Use an Unambiguous Work Product Heading
Label work products with language that is parallel with and specific to the practitioner’s license.
Suggested Work Product headings are included in the Table below.
Use an Unambiguous Examiner Title
The title in a signature block or other relevant self-designation on a document summarizing an assessment work product should clearly convey the examiner’s professional identity and field(s) of licensure.
Listing the Examiner’s specific License number is optional.
Suggested Signature Titles are included in the Table below.
Note: Additional, more specific, terms may be added, depending on the focus of the report and the Psychologist’s area(s) of further post-doctoral training and competence (e.g., Forensic Psychology Evaluation, Geriatric Psychology Evaluation, Medical Psychology Evaluation, Neuropsychological Evaluation, Pediatric Psychology Evaluation, etc.).
“Clinical Psychologist” or
“Licensed Clinical Psychologist”
“Licensed School Psychologist” or
“Licensed School Psychologist, Limited”1
“Applied Psychologist” or
“Licensed Applied Psychologist”
Note: Board Certification or other credentials may be added underneath the Psychologist’s licensure category (e.g., “Board Certified in Neuropsychology”) and associated initials may be added after the Psychologist’s degree (e.g., John Smith, Ph.D., ABPP), especially if relevant given to the heading and focus of the document.
However, terms such as “forensic psychologist,” “neuropsychologist,” and others hold no legal standing in Virginia. Therefore, reports still should carry the appropriate signature title listed above in order to indicate to the public the licensure category and state Board regulating this practice.

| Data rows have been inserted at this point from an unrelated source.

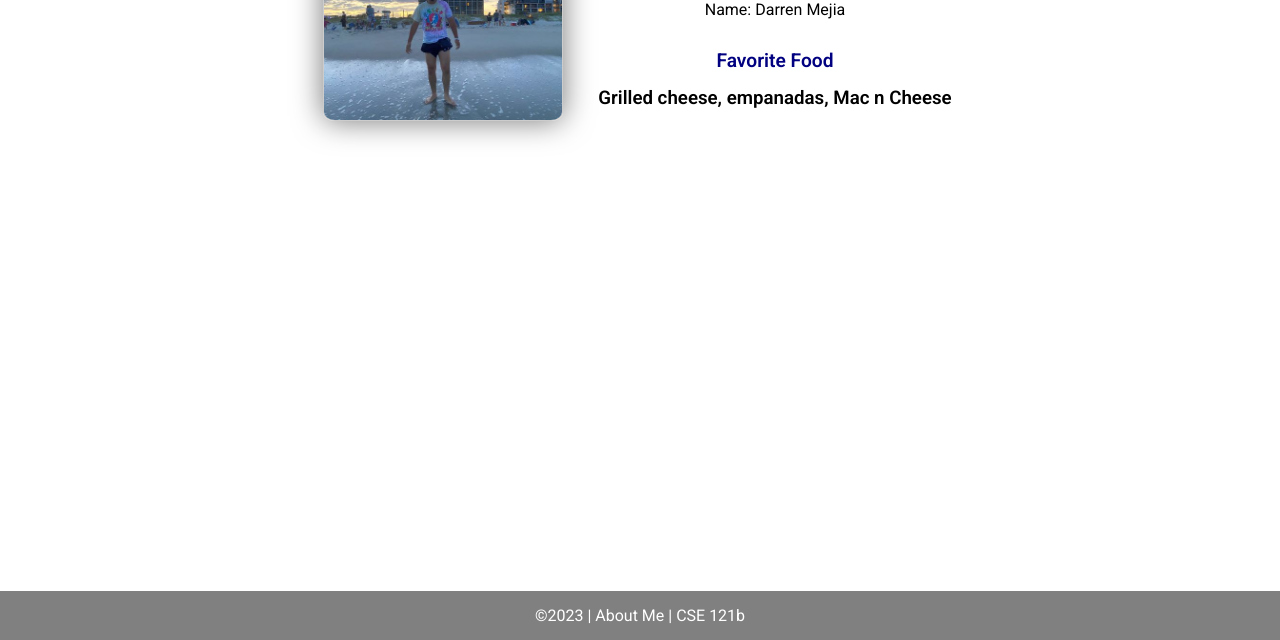
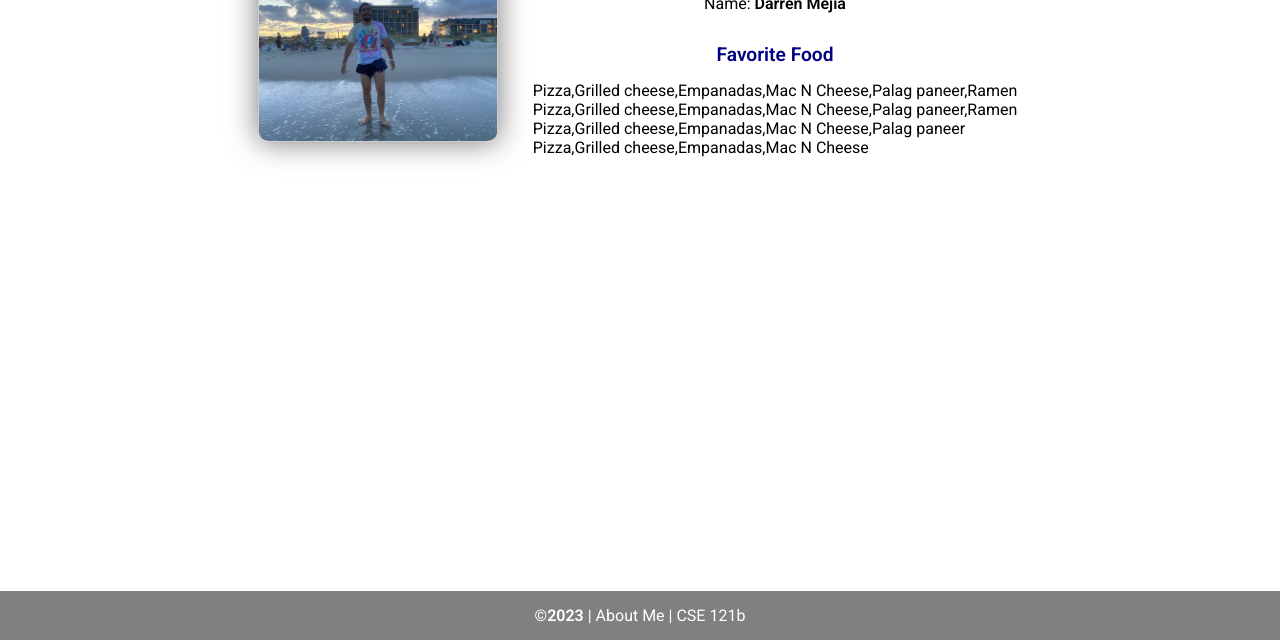
Before and after one commit to darrenmejiayepez1998/cse121b, a plain HTML site: page week 2/index.html in a window 1280 px wide. Shown: the part 160-800 px from the top of the page. Drawn offline with Linux system fonts and the light colour scheme.

Commit message:
made corrections on the activity

```diff
--- a/week 2/index.html
+++ b/week 2/index.html
@@ -26,13 +26,12 @@
   </nav>
   <main id="home">
     <picture>
-      <img src="images/myprofileimage.jpg" alt="myimage">
+      <img src="images/myprofileimage.jpg" alt="Placeholder Image">
     </picture>
     <section>
       <h1>About Me</h1>
-      <div class="info">Name: Darren Mejia<span id="name"></span></div>
+      <div class="info">Name: <span id="name"></span></div>
       <h2>Favorite Food</h2>
-      <h3>Grilled cheese, empanadas, Mac n Cheese</h3>
       <div class="block" id="food"></div>
     </section>
   </main>
--- a/week 2/scripts/w02-task.js
+++ b/week 2/scripts/w02-task.js
@@ -3,19 +3,22 @@
 /* Step 1 - Setup type tasks - no code required */
 
 /* Step 2 - Variables */
-let fullName = 'Darren Mejia';
-let currentYear = currentYear;
-let profilePicture = 'images/myprofileimage.jpg';
+let fullName = "Darren Mejia";
+const d = new Date();
+const currentYear = d.getFullYear();
+let profilePicture = "images/myprofileimage.jpg"
 
 /* Step 3 - Element Variables */
-const nameElement = document.getElementById('name');
-const foodElement = document.getElementById('food');
-const yearElement = document.querySelector('#year');
-const imageElement = document.getElementById('Profile');
+const nameElement = document.getElementById("name");
+const foodElement = document.getElementById("food");
+const yearElement = document.querySelector("#year");
+const imageElement = document.getElementById("PlaceholderImage")
 
 /* Step 4 - Adding Content */
-imageElement.setAttribute('src', profilePicture);
-nameElement.innerHTML = `<strong>${nameElement}</strong>`;
+nameElement.innerHTML = `<strong>${fullName}</strong>`;
+yearElement.innerHTML = `<strong>${currentYear}</strong> `;
+//imageElement.setAttribute("src", profilePicture);
+//imageElement.innerHTML = `<strong>${profilePicture}</strong>`
 
 
 /* Step 5 - Array */
```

Clarify conflict with required labels: When a psychologist’s employer, work setting, or legal work context requires that a particular label be used for assessment work products that differ from those listed in the guidelines above, the psychologist should clarify his or her professional identity to the client at the outset of the evaluation and make this explicit within the report and in the signature block (e.g., “Psychological Evaluation” by XXXXXXX, Clinical Psychologist [or Licensed Clinical Psychologist]).
In offering this collective guidance to its licensees, the Virginia Board of Psychology is adding no regulatory restrictions to the use of various professional titles/terms beyond existing protected titles in Virginia statutes and respective regulations. Rather, this document provides best practice guidelines for its regulated members to minimize public confusion and clearly communicate to their clients what licensure Board governs the licensed examiner’s practice. The Board of Psychology believes this guidance will best represent its members to the public and best direct service recipients to the examiner’s specific practice standards.
1 This Guidance Document does not apply to persons certified by the Virginia Department of Education to provide school psychological services who are not licensed by the Board of Psychology.